The Outlook for Margins

Given the rather complex inputs to corporate margins, both magnitude and direction from here are hard to pinpoint. However, given the current data regarding the state of the consumer and the economy, it seems it will be difficult for these indicators to continue to improve from current peaks in real terms.
 
As discussed, these historic highs were not achieved without abundant help from fiscal and monetary stimulus worldwide, including record low interest rates, ongoing quantitative easing through central bank asset purchases, a net decline in oil prices and corporate and consumer tax cuts. It then stands to reason that the fading of these support factors may signal the end of revenue momentum as growth will be harder to generate going forward.
 
The cost side of the margin equation is less straightforward because of the role of technology and automation. While outsourcing benefits have declined due to trade tensions, rising global labor costs, and lower taxes in the US, technology continues to bring improved efficiencies. New technologies, heavier reliance on industrial robotics, and ever more prevalent deployment of automation and artificial intelligence (AI) across value chains, logistics, and distribution networks have served to suppress cost inflation. 
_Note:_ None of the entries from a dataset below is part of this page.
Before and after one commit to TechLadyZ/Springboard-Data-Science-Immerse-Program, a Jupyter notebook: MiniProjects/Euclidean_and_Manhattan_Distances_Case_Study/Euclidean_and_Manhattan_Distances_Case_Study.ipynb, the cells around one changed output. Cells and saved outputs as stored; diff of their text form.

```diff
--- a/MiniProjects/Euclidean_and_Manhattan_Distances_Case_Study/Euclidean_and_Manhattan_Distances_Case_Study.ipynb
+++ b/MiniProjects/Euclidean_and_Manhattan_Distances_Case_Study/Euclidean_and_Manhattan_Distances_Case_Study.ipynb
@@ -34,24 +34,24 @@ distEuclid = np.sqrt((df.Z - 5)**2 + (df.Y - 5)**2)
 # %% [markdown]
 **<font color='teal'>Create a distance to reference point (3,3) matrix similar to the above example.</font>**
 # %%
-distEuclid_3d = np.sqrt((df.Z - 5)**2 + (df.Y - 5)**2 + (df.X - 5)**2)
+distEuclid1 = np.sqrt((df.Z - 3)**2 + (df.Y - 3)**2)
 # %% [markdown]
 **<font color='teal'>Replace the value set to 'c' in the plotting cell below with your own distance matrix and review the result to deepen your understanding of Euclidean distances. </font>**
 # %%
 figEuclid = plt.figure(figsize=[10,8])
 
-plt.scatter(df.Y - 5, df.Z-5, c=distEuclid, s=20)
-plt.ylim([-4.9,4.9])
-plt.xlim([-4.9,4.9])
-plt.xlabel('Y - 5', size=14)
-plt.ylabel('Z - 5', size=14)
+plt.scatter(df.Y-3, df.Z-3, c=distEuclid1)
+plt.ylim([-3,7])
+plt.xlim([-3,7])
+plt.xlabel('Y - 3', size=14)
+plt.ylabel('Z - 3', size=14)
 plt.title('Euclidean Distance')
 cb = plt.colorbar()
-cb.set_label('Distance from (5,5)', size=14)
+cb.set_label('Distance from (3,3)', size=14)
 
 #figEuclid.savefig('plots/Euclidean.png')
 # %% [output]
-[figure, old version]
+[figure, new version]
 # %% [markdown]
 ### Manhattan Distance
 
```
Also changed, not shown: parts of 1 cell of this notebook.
If we are directionally right on sales slowing, this will leave cost reduction as the sole contributor to margin growth. Considering the cost pressures discussed above, technology will have to shoulder an even larger burden going forward relative to the past. This may well turn out to be feasible and a needless worry. However, we struggle to find compelling evidence that technology and automation benefits will ramp up fast enough to fully offset a potential slowdown in sales and an acceleration in some key cost inputs. Lastly, such impacts will not be distributed equally across industries and companies with areas like autos and manufacturing likely to benefit disproportionately versus the more service-heavy educational/healthcare space.
 

Our Perspective

We think it will be hard for most companies to expand margins from current peaks. At least in the near term, the revenue outlook is not likely to improve materially from current levels on an inflation-adjusted basis. At the same time, the total cost input to our margin framework should continue to escalate as it absorbs some new pressure points discussed earlier. Barring a major increase in the ability of technology and automation to hold down cost inflation, it is difficult to envision further material margin expansion across market constituents.
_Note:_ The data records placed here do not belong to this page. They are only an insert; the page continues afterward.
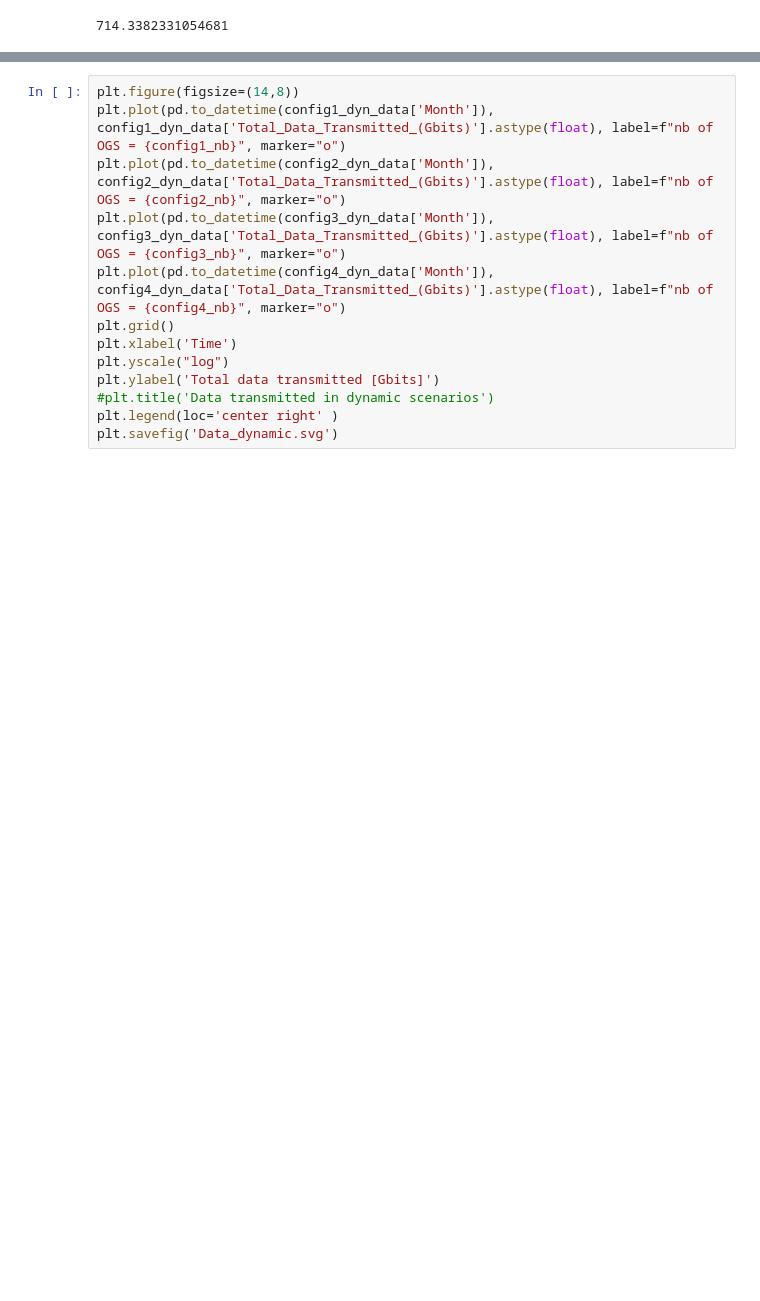
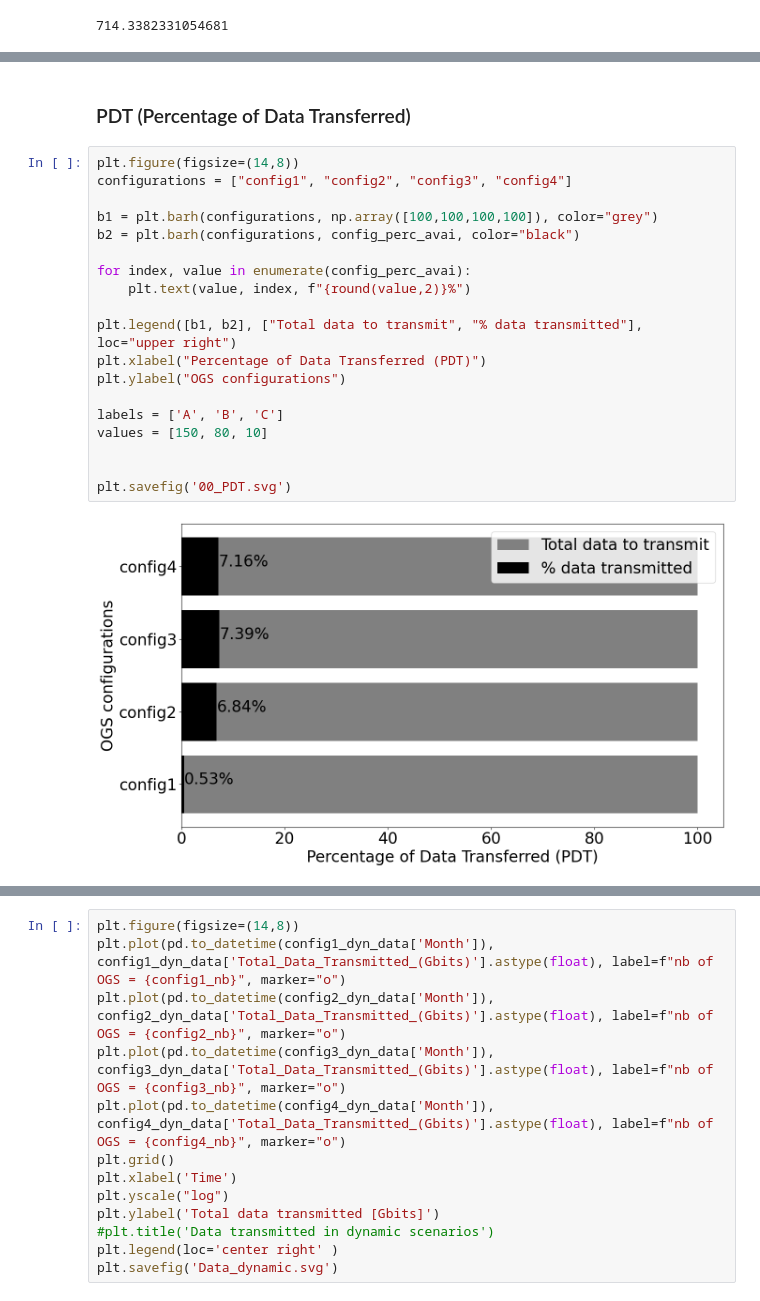
Before and after one commit to connor-a-casey/fso-simulation, a Jupyter notebook: data/output/Figures_rawdata.ipynb, the cells around one changed output, grey strips where cells are left out. Drawn from its saved outputs; the diff is of its cells as text; blank space fills up the shorter version.

```diff
--- a/data/output/Figures_rawdata.ipynb
+++ b/data/output/Figures_rawdata.ipynb
@@ -41,0 +104,23 @@ plt.rcParams['font.size'] = 22
+# %% [markdown]
+### PDT (Percentage of Data Transferred)
+# %%
+plt.figure(figsize=(14,8))
+configurations = ["config1", "config2", "config3", "config4"]
+
+b1 = plt.barh(configurations, np.array([100,100,100,100]), color="grey")
+b2 = plt.barh(configurations, config_perc_avai, color="black")
+
+for index, value in enumerate(config_perc_avai):
+    plt.text(value, index, f"{round(value,2)}%")
+
+plt.legend([b1, b2], ["Total data to transmit", "% data transmitted"], loc="upper right")
+plt.xlabel("Percentage of Data Transferred (PDT)")
+plt.ylabel("OGS configurations")
+
+labels = ['A', 'B', 'C']
+values = [150, 80, 10]
+
+
+plt.savefig('00_PDT.svg')
+# %% [output]
+[figure, added]
```
Also changed, not shown: parts of 12 cells of this notebook.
Despite this more challenging market environment and the mounting margin threat, we remain sanguine, albeit watchful on equities. One aspect that offers comfort is that valuations remain broadly in line with history. More importantly, this environment presents unique opportunities to differentiate our stock selection approach by carefully studying secular themes, margins, and cost structures across various companies and industries and to select the long-term winners.
 

[1] This paper will focus on operating margins since those are the most reflective of core business health and are less subject to manipulation by non-core business or accounting items.

[2] The survey began in 1997.

[3] FAANG = Facebook, Apple, Amazon, Netflix, and Alphabet’s Google